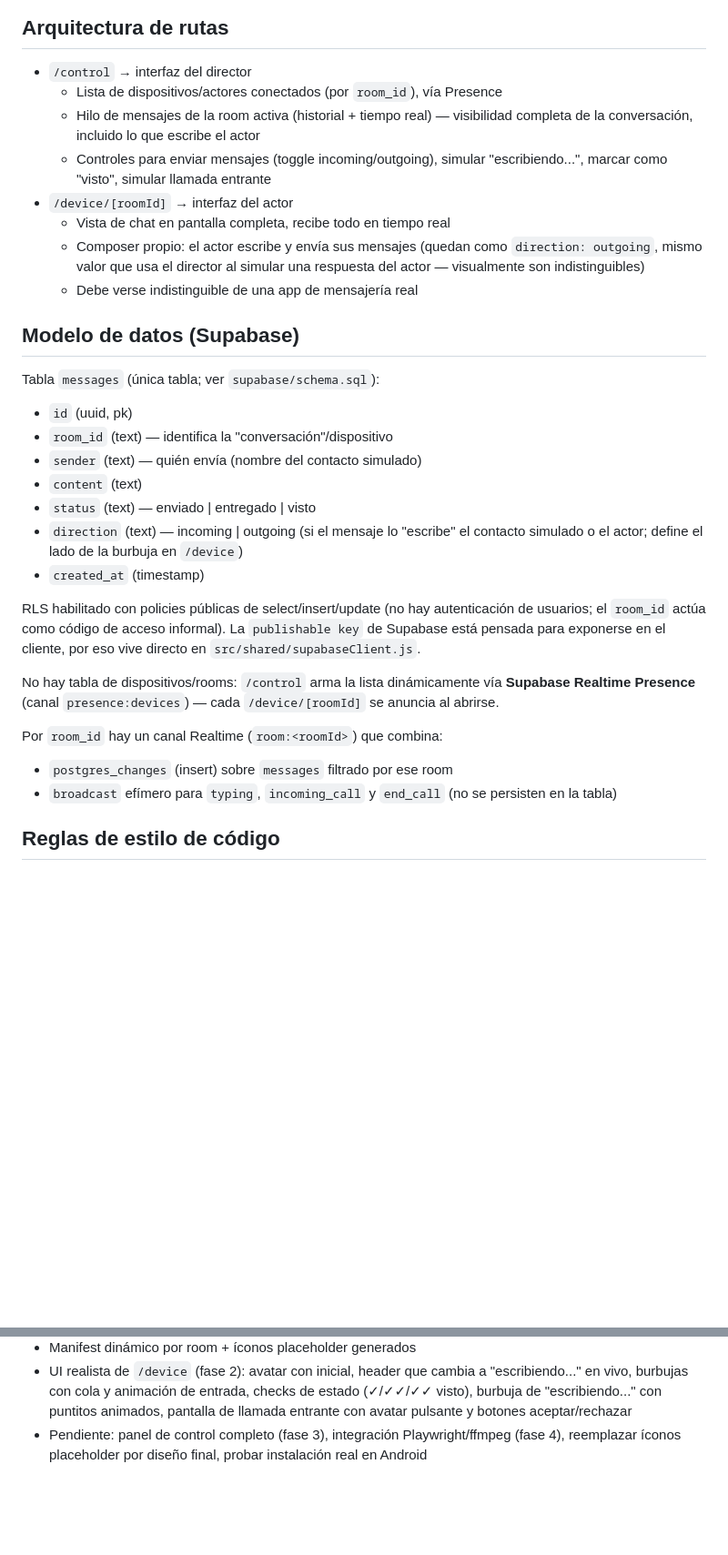
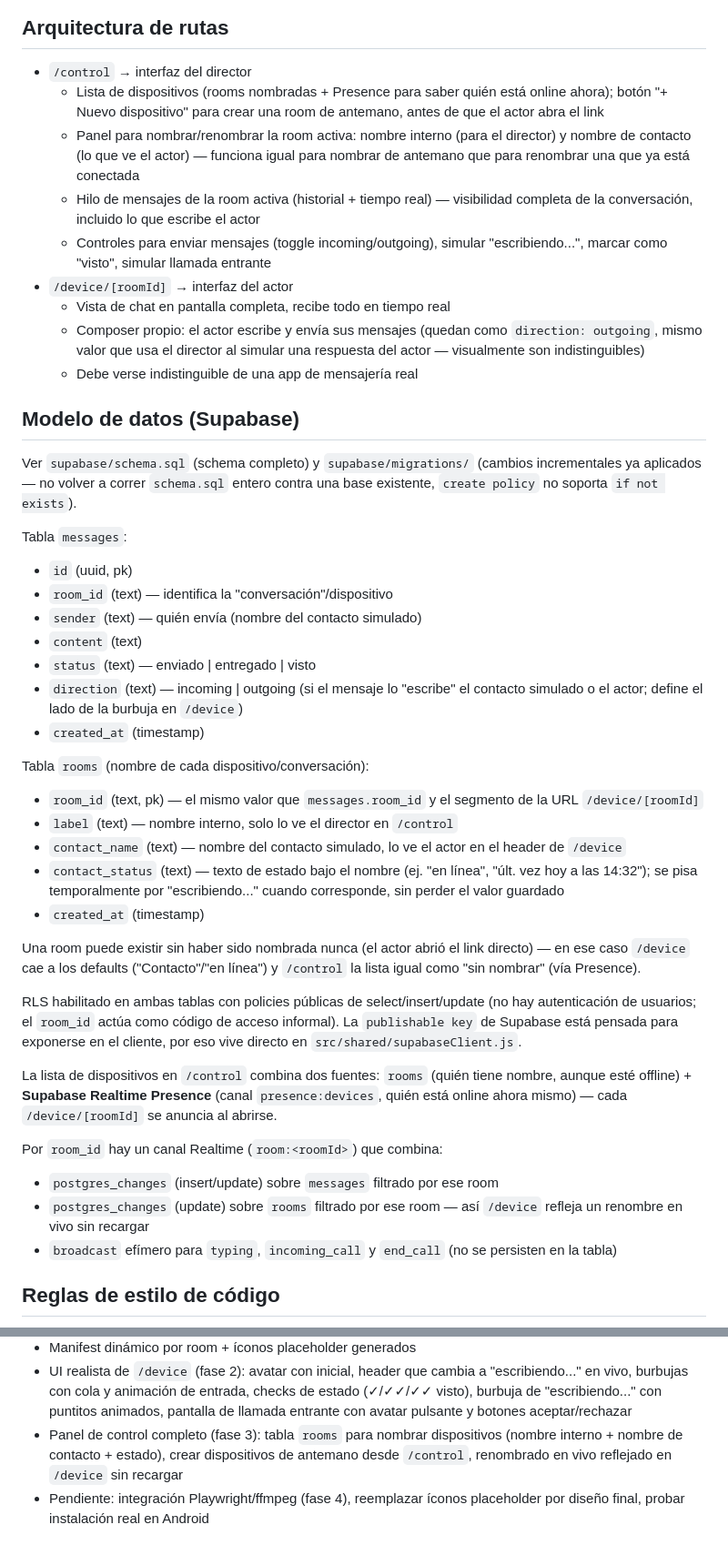
Before and after one commit to ccastel17/app-chat-vintage, a Markdown page: CLAUDE.md, 2 parts joined by grey strips. Shown at 91% size. Drawn GitHub-style; blank space fills up the shorter version.

Commit message:
Documentar tabla rooms y fase 3 en CLAUDE.md
Co-Authored-By: Claude Sonnet 5 <noreply@anthropic.com>

```diff
--- a/CLAUDE.md
+++ b/CLAUDE.md
@@ -33,7 +33,12 @@ presión de tiempo de rodaje, e instalable como app en los dispositivos.
 
 ## Arquitectura de rutas
 - `/control` → interfaz del director
-  - Lista de dispositivos/actores conectados (por `room_id`), vía Presence
+  - Lista de dispositivos (rooms nombradas + Presence para saber quién está
+    online ahora); botón "+ Nuevo dispositivo" para crear una room de
+    antemano, antes de que el actor abra el link
+  - Panel para nombrar/renombrar la room activa: nombre interno (para el
+    director) y nombre de contacto (lo que ve el actor) — funciona igual
+    para nombrar de antemano que para renombrar una que ya está conectada
   - Hilo de mensajes de la room activa (historial + tiempo real) — visibilidad
     completa de la conversación, incluido lo que escribe el actor
   - Controles para enviar mensajes (toggle incoming/outgoing), simular
@@ -46,7 +51,11 @@ presión de tiempo de rodaje, e instalable como app en los dispositivos.
   - Debe verse indistinguible de una app de mensajería real
 
 ## Modelo de datos (Supabase)
-Tabla `messages` (única tabla; ver `supabase/schema.sql`):
+Ver `supabase/schema.sql` (schema completo) y `supabase/migrations/` (cambios
+incrementales ya aplicados — no volver a correr `schema.sql` entero contra
+una base existente, `create policy` no soporta `if not exists`).
+
+Tabla `messages`:
 - `id` (uuid, pk)
 - `room_id` (text) — identifica la "conversación"/dispositivo
 - `sender` (text) — quién envía (nombre del contacto simulado)
@@ -56,17 +65,35 @@ Tabla `messages` (única tabla; ver `supabase/schema.sql`):
   contacto simulado o el actor; define el lado de la burbuja en `/device`)
 - `created_at` (timestamp)
 
-RLS habilitado con policies públicas de select/insert/update (no hay
-autenticación de usuarios; el `room_id` actúa como código de acceso
+Tabla `rooms` (nombre de cada dispositivo/conversación):
+- `room_id` (text, pk) — el mismo valor que `messages.room_id` y el
+  segmento de la URL `/device/[roomId]`
+- `label` (text) — nombre interno, solo lo ve el director en `/control`
+- `contact_name` (text) — nombre del contacto simulado, lo ve el actor en
+  el header de `/device`
+- `contact_status` (text) — texto de estado bajo el nombre (ej. "en línea",
+  "últ. vez hoy a las 14:32"); se pisa temporalmente por "escribiendo..."
+  cuando corresponde, sin perder el valor guardado
+- `created_at` (timestamp)
+
+Una room puede existir sin haber sido nombrada nunca (el actor abrió el
+link directo) — en ese caso `/device` cae a los defaults ("Contacto"/"en
+línea") y `/control` la lista igual como "sin nombrar" (vía Presence).
+
+RLS habilitado en ambas tablas con policies públicas de select/insert/update
+(no hay autenticación de usuarios; el `room_id` actúa como código de acceso
 informal). La `publishable key` de Supabase está pensada para exponerse en
 el cliente, por eso vive directo en `src/shared/supabaseClient.js`.
 
-No hay tabla de dispositivos/rooms: `/control` arma la lista dinámicamente
-vía **Supabase Realtime Presence** (canal `presence:devices`) — cada
-`/device/[roomId]` se anuncia al abrirse.
+La lista de dispositivos en `/control` combina dos fuentes: `rooms` (quién
+tiene nombre, aunque esté offline) + **Supabase Realtime Presence** (canal
+`presence:devices`, quién está online ahora mismo) — cada `/device/[roomId]`
+se anuncia al abrirse.
 
 Por `room_id` hay un canal Realtime (`room:<roomId>`) que combina:
-- `postgres_changes` (insert) sobre `messages` filtrado por ese room
+- `postgres_changes` (insert/update) sobre `messages` filtrado por ese room
+- `postgres_changes` (update) sobre `rooms` filtrado por ese room — así
+  `/device` refleja un renombre en vivo sin recargar
 - `broadcast` efímero para `typing`, `incoming_call` y `end_call` (no se
   persisten en la tabla)
 
@@ -118,6 +145,9 @@ Por `room_id` hay un canal Realtime (`room:<roomId>`) que combina:
   entrada, checks de estado (✓/✓✓/✓✓ visto), burbuja de "escribiendo..."
   con puntitos animados, pantalla de llamada entrante con avatar
   pulsante y botones aceptar/rechazar
-- Pendiente: panel de control completo (fase 3), integración
-  Playwright/ffmpeg (fase 4), reemplazar íconos placeholder por diseño
-  final, probar instalación real en Android
+- Panel de control completo (fase 3): tabla `rooms` para nombrar
+  dispositivos (nombre interno + nombre de contacto + estado), crear
+  dispositivos de antemano desde `/control`, renombrado en vivo reflejado
+  en `/device` sin recargar
+- Pendiente: integración Playwright/ffmpeg (fase 4), reemplazar íconos
+  placeholder por diseño final, probar instalación real en Android
```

====

## About this exercise
Your reply should consist of one number: how many lines in the entries contain the string "rooms".

## Solution to this task
7